Grendel’s mother is much older than her son, and over the centuries she has lost her ability to use language. Like Grendel, Grendel’s mother was likely born with the innate ability to speak and think in the same language as humans, but a life of isolation and animalistic living has given Grendel’s mother no reason to use language, and eventually, her ability to communicate through words died. Her inability to speak only furthers Grendel’s loneliness, as he can only communicate with his mother through vague sounds and gestures. At first, Grendel recognizes his mother as his only companion—the only other creature who actually sees him—and a being that is deeply connected to him. However, as Grendel grows into his individuality, he becomes increasingly resentful of his mother. Grendel is incredibly intelligent, and the more cerebral and intellectual his inner life becomes, the more frustrating, boring, and painful his interactions with his mother become.

However, despite her beast-like behavior, Grendel’s mother is perhaps the only source of genuine care that Grendel receives throughout his entire life. While she cannot meaningfully communicate with her son, she does have a motherly instinct toward him, rescuing him from harmful situations and even attempting to warn him when she senses impending danger. Grendel’s mother seems to know about Beowulf’s future approach before it happens and tries to tell Grendel to beware, even managing to speak in sounds reminiscent of words. However, her linguistic abilities are too far gone, and Grendel doesn’t understand what she’s saying until after Beowulf’s fateful arrival.

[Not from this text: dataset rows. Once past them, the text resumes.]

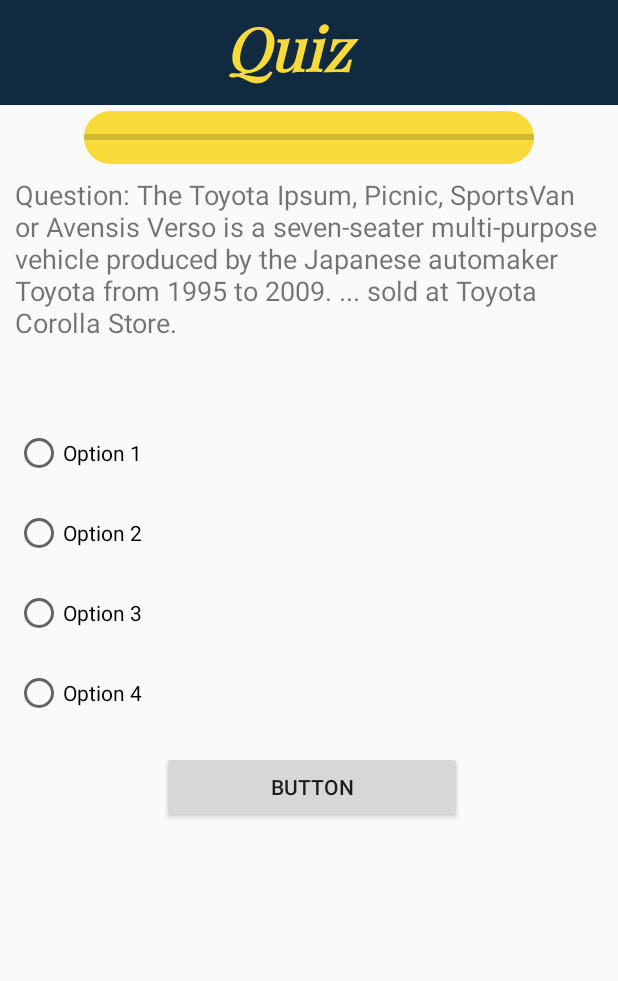
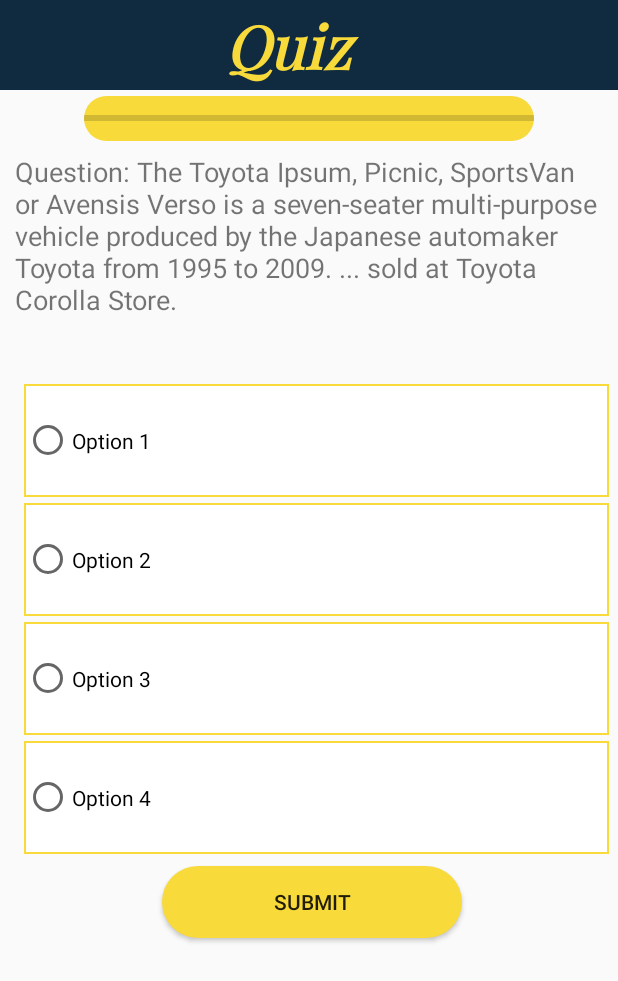
Before and after one commit to manasvityagi/A3, an Android app: the QuizActivity screen opened directly, with no data from a screen before it, on a phone screen of 412 x 824 dp. Shown: the top 981 px of the screen. Run offline under Robolectric (Android 15) with nearby library versions, the phone set to English and light mode, and no system bars; 1 statement that could not run was skipped.

Commit message:
question layout completde

```diff
--- a/app/src/main/java/com/manas/quizapp/QuizActivity.java
+++ b/app/src/main/java/com/manas/quizapp/QuizActivity.java
@@ -23,6 +23,7 @@ public class QuizActivity extends AppCompatActivity {
 
         Toast.makeText(this, categoryPassedToThis+" : "+ String.valueOf(quizLength) , Toast.LENGTH_LONG).show();
 
+
     }
 
     private void initiateDatabase() {
--- a/app/src/main/java/com/manas/quizapp/QuizDAO.java
+++ b/app/src/main/java/com/manas/quizapp/QuizDAO.java
@@ -62,9 +62,9 @@ public class QuizDAO extends SQLiteOpenHelper {
 
     @Override
     public void onCreate(SQLiteDatabase sqLiteDatabase) {
-        Log.e("app", "Created Quiz DB");
+
         String sql = "CREATE TABLE " + TABLE + values_base;
-        Log.e("sql", sql);
+//        Log.e("sql", sql);
         sqLiteDatabase.execSQL(sql);
 
     }
@@ -95,7 +95,7 @@ public class QuizDAO extends SQLiteOpenHelper {
             insertQuery = insertQuery.replace("CONX", q.getCorrectOptionNumber());
             insertQuery = insertQuery.replace("URL", q.getPictureUrl());
             insertQuery = insertQuery.replace("QCX", q.getQuestionCategory());
-            Log.e("app", insertQuery);
+            //Log.e("app", insertQuery);
             db.execSQL(insertQuery);
         }
 
--- a/app/src/main/res/drawable/border.xml
+++ b/app/src/main/res/drawable/border.xml
@@ -4,5 +4,5 @@
     <solid android:color="#FFFFFF" />
     <stroke
         android:width="1dp"
-        android:color="#CCCCCC" />
+        android:color="@color/mud_yellow" />
 </shape>
--- a/app/src/main/res/layout/activity_quiz.xml
+++ b/app/src/main/res/layout/activity_quiz.xml
@@ -9,7 +9,7 @@
     <FrameLayout
         android:id="@+id/frameLayout"
         android:layout_width="match_parent"
-        android:layout_height="70dp"
+        android:layout_height="60dp"
         android:background="@color/prussianBlue"
         app:layout_constraintStart_toStartOf="parent"
         app:layout_constraintTop_toTopOf="parent">
@@ -19,7 +19,7 @@
             android:layout_width="100dp"
             android:layout_height="wrap_content"
             android:layout_marginStart="150dp"
-            android:layout_marginTop="1dp"
+            android:layout_marginTop="0dp"
             android:fontFamily="@font/play_fair_regular"
             android:text="@string/quiz"
             android:textColor="@color/mud_yellow"
@@ -32,7 +32,7 @@
         android:id="@+id/progressBar1"
         style="?android:attr/progressBarStyleHorizontal"
         android:layout_width="300dp"
-        android:layout_height="35dp"
+        android:layout_height="30dp"
         android:layout_marginTop="4dp"
         android:background="@drawable/rounded_corners"
         app:layout_constraintEnd_toEndOf="parent"
@@ -53,18 +53,21 @@
         app:layout_constraintTop_toBottomOf="@+id/progressBar1" />
 
     <RadioGroup
+        android:id="@+id/radioGroup"
         android:layout_width="wrap_content"
         android:layout_height="wrap_content"
-        app:layout_constraintTop_toBottomOf="@+id/QuestionStatement"
->
+        app:layout_constraintEnd_toEndOf="parent"
+        app:layout_constraintStart_toStartOf="parent"
+        app:layout_constraintTop_toBottomOf="@+id/QuestionStatement">
 
         <RadioButton
             android:id="@+id/radioButton1"
             android:layout_width="390dp"
-            android:layout_height="45dp"
+            android:layout_height="75dp"
             android:layout_marginStart="10dp"
-            android:layout_marginTop="12dp"
+            android:layout_marginTop="4dp"
             android:text="Option 1"
+            android:background="@drawable/border"
             app:layout_constraintStart_toStartOf="parent"
             app:layout_constraintTop_toBottomOf="@+id/QuestionStatement" />
 
@@ -72,44 +75,47 @@
         <RadioButton
             android:id="@+id/radioButton2"
             android:layout_width="390dp"
-            android:layout_height="45dp"
+            android:layout_height="75dp"
             android:layout_marginStart="10dp"
-            android:layout_marginTop="8dp"
+            android:layout_marginTop="4dp"
             android:text="Option 2"
+            android:background="@drawable/border"
             app:layout_constraintStart_toStartOf="parent"
             app:layout_constraintTop_toBottomOf="@+id/radioButton1" />
 
         <RadioButton
             android:id="@+id/radioButton3"
             android:layout_width="390dp"
-            android:layout_height="45dp"
+            android:layout_height="75dp"
             android:layout_marginStart="10dp"
-            android:layout_marginTop="8dp"
+            android:layout_marginTop="4dp"
             android:text="Option 3"
+            android:background="@drawable/border"
             app:layout_constraintStart_toStartOf="parent"
             app:layout_constraintTop_toBottomOf="@+id/radioButton2" />
 
         <RadioButton
             android:id="@+id/radioButton4"
             android:layout_width="390dp"
-            android:layout_height="45dp"
+            android:layout_height="75dp"
             android:layout_marginStart="10dp"
-            android:layout_marginTop="8dp"
+            android:layout_marginTop="4dp"
             android:text="Option 4"
+            android:background="@drawable/border"
             app:layout_constraintStart_toStartOf="parent"
             app:layout_constraintTop_toBottomOf="@+id/radioButton3" />
 
-        <Button
-            android:id="@+id/button"
-            android:layout_width="200dp"
-            android:layout_height="wrap_content"
-            android:layout_marginStart="108dp"
-            android:layout_marginTop="16dp"
-            android:text="Button"
-            app:layout_constraintStart_toStartOf="parent"
-            app:layout_constraintTop_toBottomOf="@+id/radioButton4" />
+    </RadioGroup>
+    <Button
+        android:id="@+id/submit_answer"
+        android:layout_width="200dp"
+        android:layout_height="wrap_content"
+        android:layout_marginStart="108dp"
+        android:layout_marginTop="8dp"
+        android:text="submit"
+        android:background="@drawable/rounded_corners"
+        app:layout_constraintStart_toStartOf="parent"
+        app:layout_constraintTop_toBottomOf="@+id/radioGroup" />
 
 
-    </RadioGroup>
-
 </androidx.constraintlayout.widget.ConstraintLayout>
```
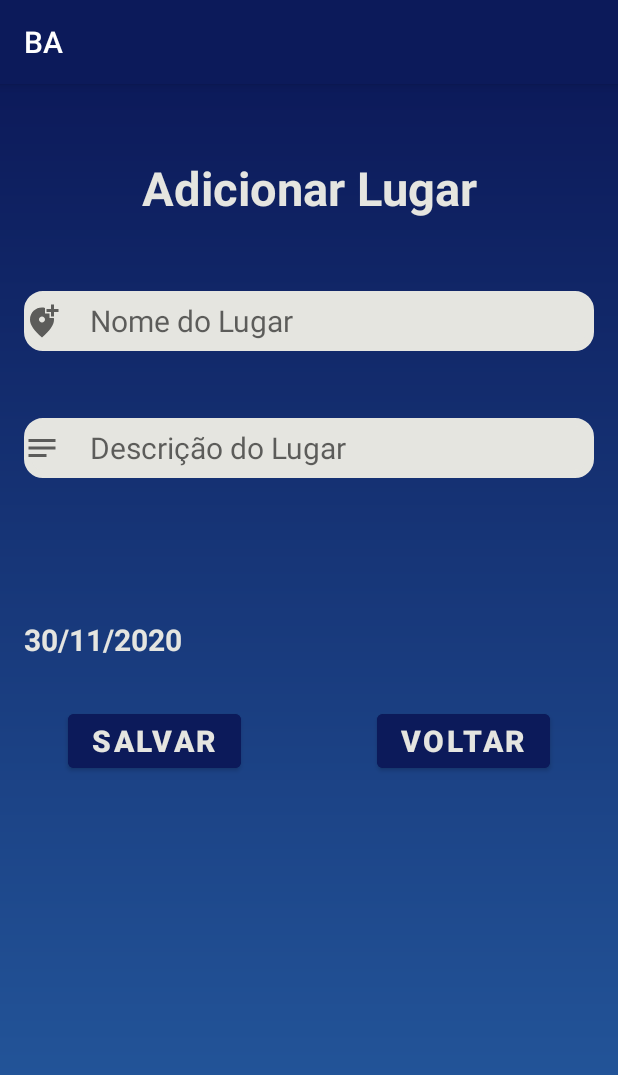
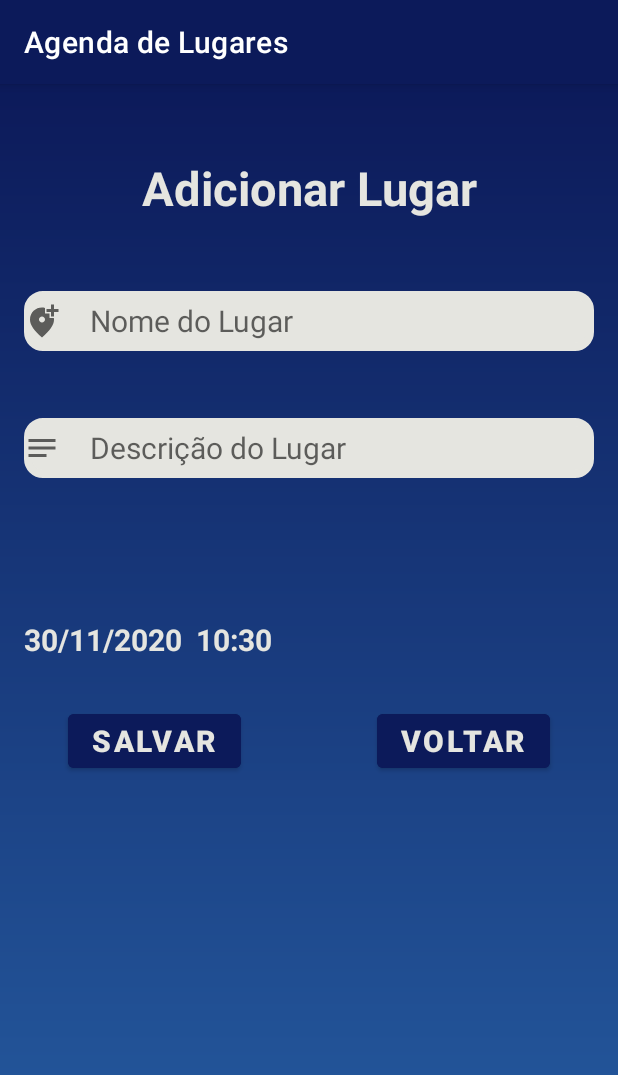
Before and after one commit to Ramon-Barbosa-Bouzon/ProjetoLugar, an Android app: the screen it shows after launch (CadastroLugar), after a tap on "ADICIONAR NOVO LUGAR", on a phone screen of 412 x 824 dp. Shown: the top 1075 px of the screen. Run offline under Robolectric (Android 15) with nearby library versions, the light colour scheme and no system bars; our stand-ins replace Firebase (no records; nobody signed in at launch, a user with empty details on screens opened directly).

Commit message:
Quase pronto para Expo

```diff
--- a/app/src/main/java/com/ramon/projeto_localizacao/model/ListLocalizacaoAdapter.java
+++ b/app/src/main/java/com/ramon/projeto_localizacao/model/ListLocalizacaoAdapter.java
@@ -28,6 +28,8 @@ import com.ramon.projeto_localizacao.R;
 import com.ramon.projeto_localizacao.ui.CadastroLugar;
 import com.ramon.projeto_localizacao.ui.MainActivity;
 
+import org.w3c.dom.Text;
+
 import java.text.SimpleDateFormat;
 import java.util.Calendar;
 import java.util.EventListener;
@@ -39,12 +41,6 @@ public class ListLocalizacaoAdapter extends RecyclerView.Adapter {
 
     Context context;
     private List<Lugar> lugar;
-
-
-
-    private Calendar calendar;
-    private SimpleDateFormat dateFormat;
-    private String data;
     private DatabaseReference mDatabase;
 
 
@@ -128,7 +124,6 @@ public class ListLocalizacaoAdapter extends RecyclerView.Adapter {
 
             builder.setView(layout);
 
-            // Set up the buttons
             builder.setNegativeButton("Cancel", new DialogInterface.OnClickListener() {
                 @Override
                 public void onClick(DialogInterface dialog, int which) {
@@ -153,7 +148,6 @@ public class ListLocalizacaoAdapter extends RecyclerView.Adapter {
                         }else {
                             notifyItemChanged(getAdapterPosition());
                             mDatabase.child(key).setValue(lugar.get(getAdapterPosition()));
-                            mDatabase.child(key);
                             mDatabase.push();
                         }
                     }
@@ -197,7 +191,5 @@ public class ListLocalizacaoAdapter extends RecyclerView.Adapter {
 
             return false;
         }
-
     }
-
 }
--- a/app/src/main/java/com/ramon/projeto_localizacao/model/Lugar.java
+++ b/app/src/main/java/com/ramon/projeto_localizacao/model/Lugar.java
@@ -76,4 +76,5 @@ public class Lugar implements Comparable <Lugar>, Serializable {
     public int compareTo(Lugar lugar) {
         return this.DataCadastro.compareTo(lugar.DataCadastro);
     }
+
 }
--- a/app/src/main/java/com/ramon/projeto_localizacao/ui/CadastroLugar.java
+++ b/app/src/main/java/com/ramon/projeto_localizacao/ui/CadastroLugar.java
@@ -41,9 +41,7 @@ public class CadastroLugar extends AppCompatActivity {
     private Calendar calendar;
     private SimpleDateFormat dateFormat;
     private String data;
-
     private DatabaseReference mDatabase;
-
 
     @Override
     protected void onCreate(Bundle savedInstanceState) {
@@ -54,7 +52,7 @@ public class CadastroLugar extends AppCompatActivity {
 
         calendar = Calendar.getInstance();
 
-        dateFormat = new SimpleDateFormat("dd/MM/yyyy");
+        dateFormat = new SimpleDateFormat("dd/MM/yyyy  HH:mm");
         data = dateFormat.format(calendar.getTime());
         dataLugar = findViewById(R.id.dataTextView);
         dataLugar.setText(data);
--- a/app/src/main/res/values/strings.xml
+++ b/app/src/main/res/values/strings.xml
@@ -1,11 +1,8 @@
 <resources>
-    <string name="app_name">BA</string>
+    <string name="app_name">Agenda de Lugares</string>
     <string name="no_gps_no_app">Para registrar um lugar e necessario o GPS</string>
     <string name="data_nome">%s data de registro: %s</string>
     <string name="data_atual">Data atual: %s</string>
     <string name="Lat_long">Latitude: %2f Longitude: %2f</string>
-    <string name="Cancelar">Cancelar</string>
-    <string name="Salvar">Salvar</string>
-    <string name="Tex">Deseja deletar?</string>
 
 </resources>
```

Both Grendel and Grendel’s mother lead a tragic and cursed life. Their linguistic and intellectual separation from each other causes them to live lonely existences even though they share a home and a mother-son bond. Grendel’s mother’s character also serves to further expose how she and her son have been unfairly ostracized from civilization. Though she is just as preternaturally powerful as her son, Grendel’s mother seems relatively uninterested in harming other creatures aside from hunting for food. Although Grendel’s mother does not die in Grendel, the ending of the novel foreshadows the fate that awaits her in the epic poem Beowulf. After Grendel’s defeat at the hands of Beowulf, the Geat warrior will also slaughter Grendel’s mother, knowing her to be just as dangerous a beast as her son. Yet, in Grendel, Grendel’s mother does little to make herself deserving of such a death. While she is a tertiary character, Gardner uses her to question whether the monsters featured in human mythology are actually deserving of the villainous status imposed upon them.